Clutton-Brock, Arthur 1868-1924, essayist, critic, and journalist, was born at Weybridge 23 March 1868, the third son of John Alan Clutton-Brock, a well-known banker, by his wife, Mary Alice, daughter of the Rev. H. J. Hill. He was sent to school at Summerfields, Oxford, and in 1882 gained a scholarship at Eton. From Eton he proceeded to New College, Oxford. At Eton, where he won an English verse prize with an ode in the manner of Shelley, and still more at Oxford, Clutton-Brock developed his love of literature and art, and the wit of his conversation and the brilliance of his circle at the university are attested by all who knew him. He obtained third classes in classical honour moderations and in literae humaniores. On leaving Oxford he was apprenticed for a short time in a stockbroker's office, but was called to the bar by the Inner Temple in 1895, and practised for some years. Meanwhile his natural bent for writing revealed itself in a number of early essays and poems. Some of the poems are printed in a posthumous collection, The Miracle of Love and Other Poems (1926).

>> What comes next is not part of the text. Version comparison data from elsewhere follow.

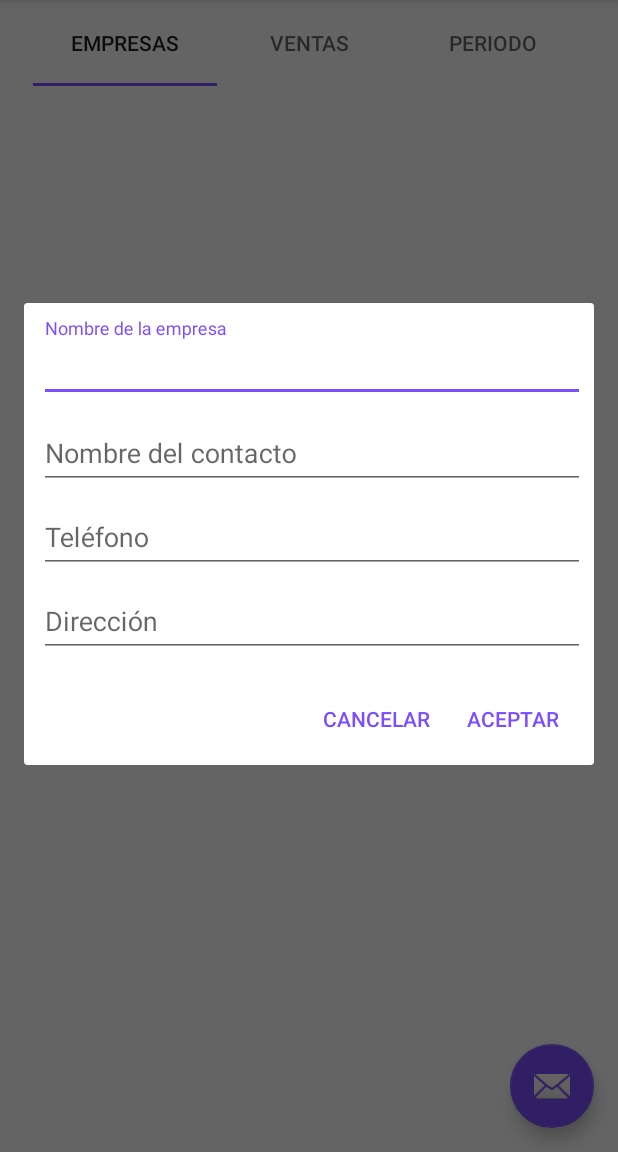
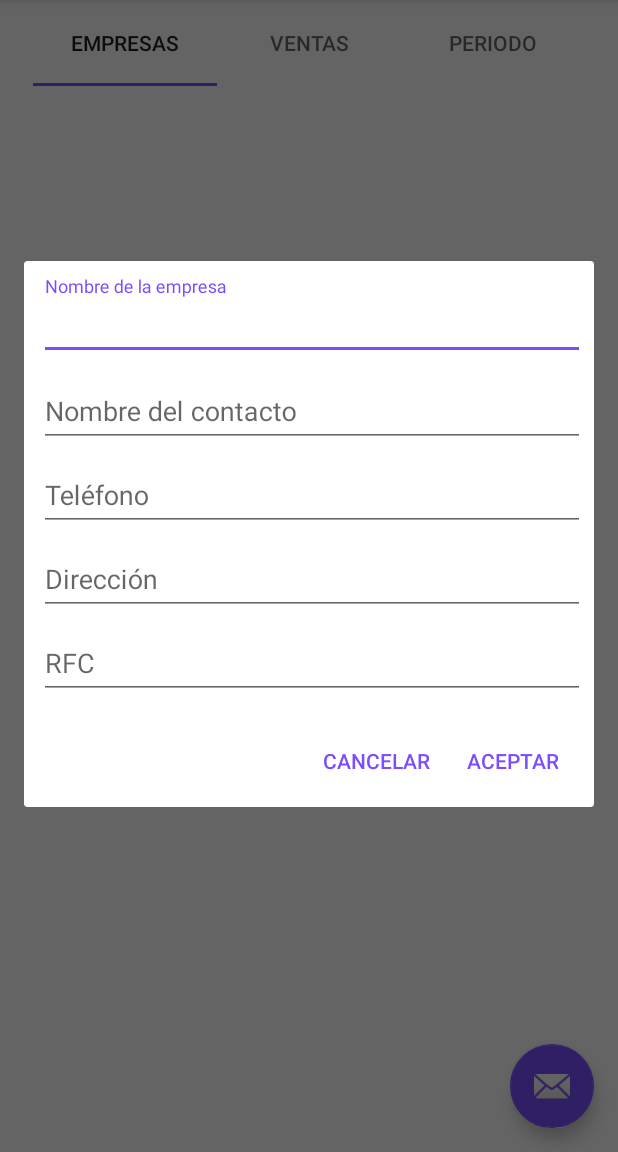
Before and after one commit to AlisonGonzalez/PermitManager, an Android app: the screen it shows after launch (MainActivity), after a tap on an icon or button, on a phone screen of 412 x 824 dp, the part 84-1236 px from its top. Run offline under Robolectric (Android 15) with nearby library versions, the phone set to English and light mode, and no system bars; our stand-ins replace Firebase (no records; nobody signed in at launch, a user with empty details on screens opened directly); libraries missing offline, so code that uses them is left out: com.firebase.ui; 2 statements that could not run were skipped.

Commit message:
RFC en prompt de FAB

```diff
--- a/app/build.gradle
+++ b/app/build.gradle
@@ -16,10 +16,11 @@ android {
             proguardFiles getDefaultProguardFile('proguard-android.txt'), 'proguard-rules.pro'
         }
     }
+    buildToolsVersion '26.0.2'
 }
 
 dependencies {
-    implementation fileTree(dir: 'libs', include: ['*.jar'])
+    implementation fileTree(include: ['*.jar'], dir: 'libs')
     implementation 'com.android.support:appcompat-v7:26.1.0'
     implementation 'com.android.support:support-v4:26.1.0'
     implementation 'com.android.support:design:26.1.0'
@@ -31,7 +32,6 @@ dependencies {
     compile 'com.google.firebase:firebase-database:11.8.0'
     compile 'com.firebaseui:firebase-ui-auth:3.2.2'
     compile 'com.firebaseui:firebase-ui:3.2.2'
-
 }
 
 apply plugin: 'com.google.gms.google-services'
--- a/app/src/main/res/layout/prompts.xml
+++ b/app/src/main/res/layout/prompts.xml
@@ -52,4 +52,15 @@
             android:hint="Dirección" />
     </android.support.design.widget.TextInputLayout>
 
+    <android.support.design.widget.TextInputLayout
+        android:id="@+id/rfcInput"
+        android:layout_width="387dp"
+        android:layout_height="wrap_content">
+
+        <android.support.design.widget.TextInputEditText
+            android:layout_width="match_parent"
+            android:layout_height="wrap_content"
+            android:hint="RFC" />
+    </android.support.design.widget.TextInputLayout>
+
 </LinearLayout>
--- a/app/src/main/res/menu/activity_main_drawer.xml
+++ b/app/src/main/res/menu/activity_main_drawer.xml
@@ -5,34 +5,21 @@
 
     <group android:checkableBehavior="single">
         <item
-            android:id="@+id/nav_camera"
-            android:icon="@drawable/ic_menu_camera"
-            android:title="Import" />
+            android:id="@+id/nav_permit"
+            android:icon="@drawable/ic_menu_gallery"
+            android:title="Permisos" />
         <item
-            android:id="@+id/nav_gallery"
-            android:icon="@drawable/ic_menu_gallery"
-            android:title="Gallery" />
+            android:id="@+id/nav_clients"
+            android:icon="@drawable/ic_menu_share"
+            android:title="Clientes" />
         <item
-            android:id="@+id/nav_slideshow"
-            android:icon="@drawable/ic_menu_slideshow"
-            android:title="Slideshow" />
+            android:id="@+id/nav_package"
+            android:icon="@drawable/ic_menu_send"
+            android:title="Rastreo de paquetes" />
         <item
-            android:id="@+id/nav_manage"
+            android:id="@+id/nav_data"
             android:icon="@drawable/ic_menu_manage"
-            android:title="Tools" />
+            android:title="Datos Personales" />
+
     </group>
-
-    <item android:title="Communicate">
-        <menu>
-            <item
-                android:id="@+id/nav_share"
-                android:icon="@drawable/ic_menu_share"
-                android:title="Share" />
-            <item
-                android:id="@+id/nav_send"
-                android:icon="@drawable/ic_menu_send"
-                android:title="Send" />
-        </menu>
-    </item>
-
 </menu>
```
Also changed, not shown: app/src/main/java/com/pm/permitmanager/MainActivity.java (+11 -9 lines).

Clutton-Brock married in 1903 Evelyn, daughter of Leveson Francis Vernon-Harcourt [qv.], civil engineer, and settled down to a life of regular literary and critical work. From 1904 to 1906 he was literary editor of the Speaker and a frequent contributor to the Times Literary Supplement. To him this latter paper, which came into existence at the beginning of the twentieth century, owed much of its steady success and wide reputation: indeed, its editor went so far as to say that Clutton-Brock made it. After being for a short time art critic on the Tribune and the Morning Post, in 1908 Clutton-Brock joined, as art critic, the staff of The Times, for which he worked as a writer on many subjects, ranging from gardening to religion, for the rest of his life. In 1909, at the age of forty-one, he wrote his first important book, which was also his best, Shelley, the Man and the Poet (materially revised in 1923; see also the introduction to his edition of Shelley's Poems, 1911). In this book Clutton-Brock combined a serious appreciation of Shelley's poetry with a sober survey of Shelley's life in a way which antagonized the whole-hearted worshippers of that poet.
The profound joy which Clutton-Brock took in his own daily work had led him to accept William Morris's aesthetic approach to socialism, and in 1909 he joined the Fabian Society. When the European War broke out in 1914 he had just completed an appreciation of Morris (Home University Library, 1914). Morris, Shelley, and Swinburne were the favourite authors of his early literary years. The War wrought a considerable, if not a radical, change in his outlook. He may be said to have become less of an aesthete and more of a moralist. In a series of articles in The Times Literary Supplement (republished as Thoughts on the War, 2 vols., 1914-1915; see also The Ultimate Belief, 1916) he preached against turning patriotism into a religion, as he alleged the Germans had done. His outlook became more definitely Christian, and in articles and books from 1917 onwards he taught a religion of love, laughter, and beauty which, had he lived longer, might have won him fame as a religious philosopher. At the same time he continued to produce a series of essays on art, literature, and life, written more for pleasure than for profit, which represent his mature thought and culture. After three years of intermittent illness he died at Godalming 8 January 1924, leaving three sons.
The change from a broadly romantic to a more philosophic interest in the world in Clutton-Brock's later years may be gauged from the fact that whereas in his earlier writings the names of Shelley and Morris most frequently appear, in his later work the name of Christ, and those of Shakespeare and Mozart predominate. While, on the one hand, he repudiated the criticism of art in terms of morals which he found in men like Ruskin and Tolstoy, yet art, literature, religion, and politics were indissolubly linked in his philosophy of life. His opinions, always balanced, were far from rigid. In his Studies in Christianity (1918) religion had given him a buoyantly happy mood, but in 1919 he told his wife that he felt he had attained his religious optimism too easily, and at the time of his death he was still seeking a constructive philosophy of life. Hence his Essays on Religion, posthumously published in 1926, have been described as an unfinished torso [B. H. Streeter, introduction]. But although his work in this field thus remained imperfect, and although we may suspect that the full flavour of his conversation never quite found its way into his books, Clutton-Brock must take a high place among that group of first-rate essayists which England produced in the first quarter of the twentieth century.
The Times, 9 January 1924
Observer, 13 January 1924
J. L. Hammond, introduction to Essays on Life, 1925
(Mrs.) E. A. Clutton-Brock, introduction to The Miracle of Love, 1926
B. H. Streeter, ut supra
Contributor: M. P. Ashley.